Entirely unexpected film last Friday night. We had ordered “Monsiour Lazhar” but when we opened the parcel from the distributor it was an entirely different film, “Of Gods and Men”, a French film about an order of Trappist monks, whose members include Christian (Lambert Wilson) and Luc (Michael Lonsdale), who live among the Muslim population in a quiet corner of Algeria. As the country is plunged into civil war in the mid-1990s, the men of God must decide whether to stay among the impoverished residents who have been their neighbors, or flee the encroaching fundamentalist terrorists. The situation that unfolds, based on actual events, has tragic consequences.
This was a good film, although a little slow for some of the audience’s tastes. Overall, it scored 3.75 out of 5.
Barossa Film Club ends its 2015 season with a screening of French-Canadian film “Monsieur Lazhar”, directed by Philippe Falardeau and starring Mohamed Fellag, Sophie Nélisse and Emilien Néron. Made in 2011, this is a moving story of love and compassion.
It tells the story of a Montreal middle school class shaken by the death of their well-liked teacher. Bachir Lazahr, a 55-year old Algerian immigrant, offers the school his services as a substitute teacher and is quickly hired. As he helps the children heal, he also learns to accept his own painful past.
Ann Hornaday, film critic for the Washington Post, commented “Monsieur Lazahr resembles a clear, clean glass of water: transparent, utterly devoid of gratuitous flavourings or frou-frou, and all the more bracing and essential for it.”
This is the Club’s last screening for the year. The evening will commence at 7.30 with a short film from Finland “Do I have to take Care of Everything?”, followed b y a break for wine and cheese and then the main feature. Faith College Wine Centre, Friday 20th November. All members and their guests are welcome. Enquiries Film Club website or Facebook or ring Imelda Carson on 8564 8225.
Barossa Film Club presents a glistening gem among caper movies “Le Cercle Rouge” (“The Red Circle”), made by acclaimed Director Jean-Pierre Melvile and released in 1970. This is a classic police procedural meets heist movie, a stylish neo-noir which set a benchmark for similar films of the future.
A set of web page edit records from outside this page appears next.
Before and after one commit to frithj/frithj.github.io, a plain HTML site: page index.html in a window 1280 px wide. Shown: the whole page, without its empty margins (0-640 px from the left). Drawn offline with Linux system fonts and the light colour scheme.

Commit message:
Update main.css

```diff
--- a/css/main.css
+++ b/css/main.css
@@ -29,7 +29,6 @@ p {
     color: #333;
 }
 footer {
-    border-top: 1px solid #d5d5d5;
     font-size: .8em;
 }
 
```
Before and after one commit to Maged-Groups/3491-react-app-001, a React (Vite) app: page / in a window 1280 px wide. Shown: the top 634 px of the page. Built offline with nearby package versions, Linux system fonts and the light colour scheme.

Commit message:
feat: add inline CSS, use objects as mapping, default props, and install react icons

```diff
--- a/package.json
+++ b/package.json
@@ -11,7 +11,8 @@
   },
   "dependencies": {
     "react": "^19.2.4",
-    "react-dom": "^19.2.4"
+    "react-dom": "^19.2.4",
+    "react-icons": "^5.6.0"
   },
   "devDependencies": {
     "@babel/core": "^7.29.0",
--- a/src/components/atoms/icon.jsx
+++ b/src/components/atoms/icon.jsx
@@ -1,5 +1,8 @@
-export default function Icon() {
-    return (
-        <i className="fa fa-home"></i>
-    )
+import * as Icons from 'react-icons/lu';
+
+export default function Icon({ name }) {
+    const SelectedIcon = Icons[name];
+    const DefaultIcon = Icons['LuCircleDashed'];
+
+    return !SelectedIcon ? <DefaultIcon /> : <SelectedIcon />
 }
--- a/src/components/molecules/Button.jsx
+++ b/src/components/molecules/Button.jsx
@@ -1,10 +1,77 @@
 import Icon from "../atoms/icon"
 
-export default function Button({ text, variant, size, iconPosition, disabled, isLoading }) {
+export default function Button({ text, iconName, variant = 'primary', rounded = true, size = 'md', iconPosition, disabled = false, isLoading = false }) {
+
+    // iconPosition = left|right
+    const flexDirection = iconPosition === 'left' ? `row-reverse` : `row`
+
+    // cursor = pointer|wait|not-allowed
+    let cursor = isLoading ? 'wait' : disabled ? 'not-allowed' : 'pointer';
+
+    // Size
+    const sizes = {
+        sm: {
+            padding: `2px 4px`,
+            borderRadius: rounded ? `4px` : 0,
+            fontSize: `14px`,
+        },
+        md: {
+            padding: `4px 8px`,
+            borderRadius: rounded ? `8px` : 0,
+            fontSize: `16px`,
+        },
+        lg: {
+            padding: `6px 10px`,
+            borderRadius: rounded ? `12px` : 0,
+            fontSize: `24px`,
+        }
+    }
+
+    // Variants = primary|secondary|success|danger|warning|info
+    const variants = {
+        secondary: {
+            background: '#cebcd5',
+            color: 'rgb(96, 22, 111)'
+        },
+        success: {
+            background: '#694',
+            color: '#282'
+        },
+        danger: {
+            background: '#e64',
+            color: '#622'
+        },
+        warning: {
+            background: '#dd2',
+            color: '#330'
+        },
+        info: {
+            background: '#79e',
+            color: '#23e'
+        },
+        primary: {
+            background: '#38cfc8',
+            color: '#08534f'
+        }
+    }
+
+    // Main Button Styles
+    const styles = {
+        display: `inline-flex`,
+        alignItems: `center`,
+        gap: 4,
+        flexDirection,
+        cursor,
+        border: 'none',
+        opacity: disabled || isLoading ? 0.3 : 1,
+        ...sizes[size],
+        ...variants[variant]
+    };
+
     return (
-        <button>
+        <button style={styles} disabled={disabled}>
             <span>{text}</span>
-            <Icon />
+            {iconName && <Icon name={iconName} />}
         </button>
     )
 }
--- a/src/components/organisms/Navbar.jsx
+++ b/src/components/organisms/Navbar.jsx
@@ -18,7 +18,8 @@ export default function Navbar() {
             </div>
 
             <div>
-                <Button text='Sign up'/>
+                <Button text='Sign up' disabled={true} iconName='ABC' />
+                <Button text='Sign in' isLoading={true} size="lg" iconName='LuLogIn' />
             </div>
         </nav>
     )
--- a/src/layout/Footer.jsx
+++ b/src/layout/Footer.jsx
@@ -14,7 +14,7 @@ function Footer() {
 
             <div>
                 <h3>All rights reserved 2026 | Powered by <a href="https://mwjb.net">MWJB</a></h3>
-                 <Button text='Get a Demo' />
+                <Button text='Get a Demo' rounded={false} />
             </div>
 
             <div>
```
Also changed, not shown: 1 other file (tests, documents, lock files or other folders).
The story: Corey (Alain Delon) is the young gun in the French underworld, who has just been released from prison. Escaped convict Vogel (Gian-Maria Volonté) hides in the trunk of Corey’s car. The two enlist the help of an alcoholic former cop (Yves Montand) for an elaborate jewelry-store robbery. Police inspector Mattei (Bourvil) whom Vogel escaped in the beginning of the film is on the case trying to recapture the criminals. He is not opposed to using blackmail techniques to get answers out of the unwilling witnesses and criminals brought in for questioning.
Critics raved over the film when it was released and continue to regard it as the benchmark for films of this genre.
The film will screen at the Faith Wine Centre on Friday 16th October, with the short Netherlands film “Chopper” showing at 7.30 followed by a refreshment break and then the main attraction, “Le Cercle Rouge”.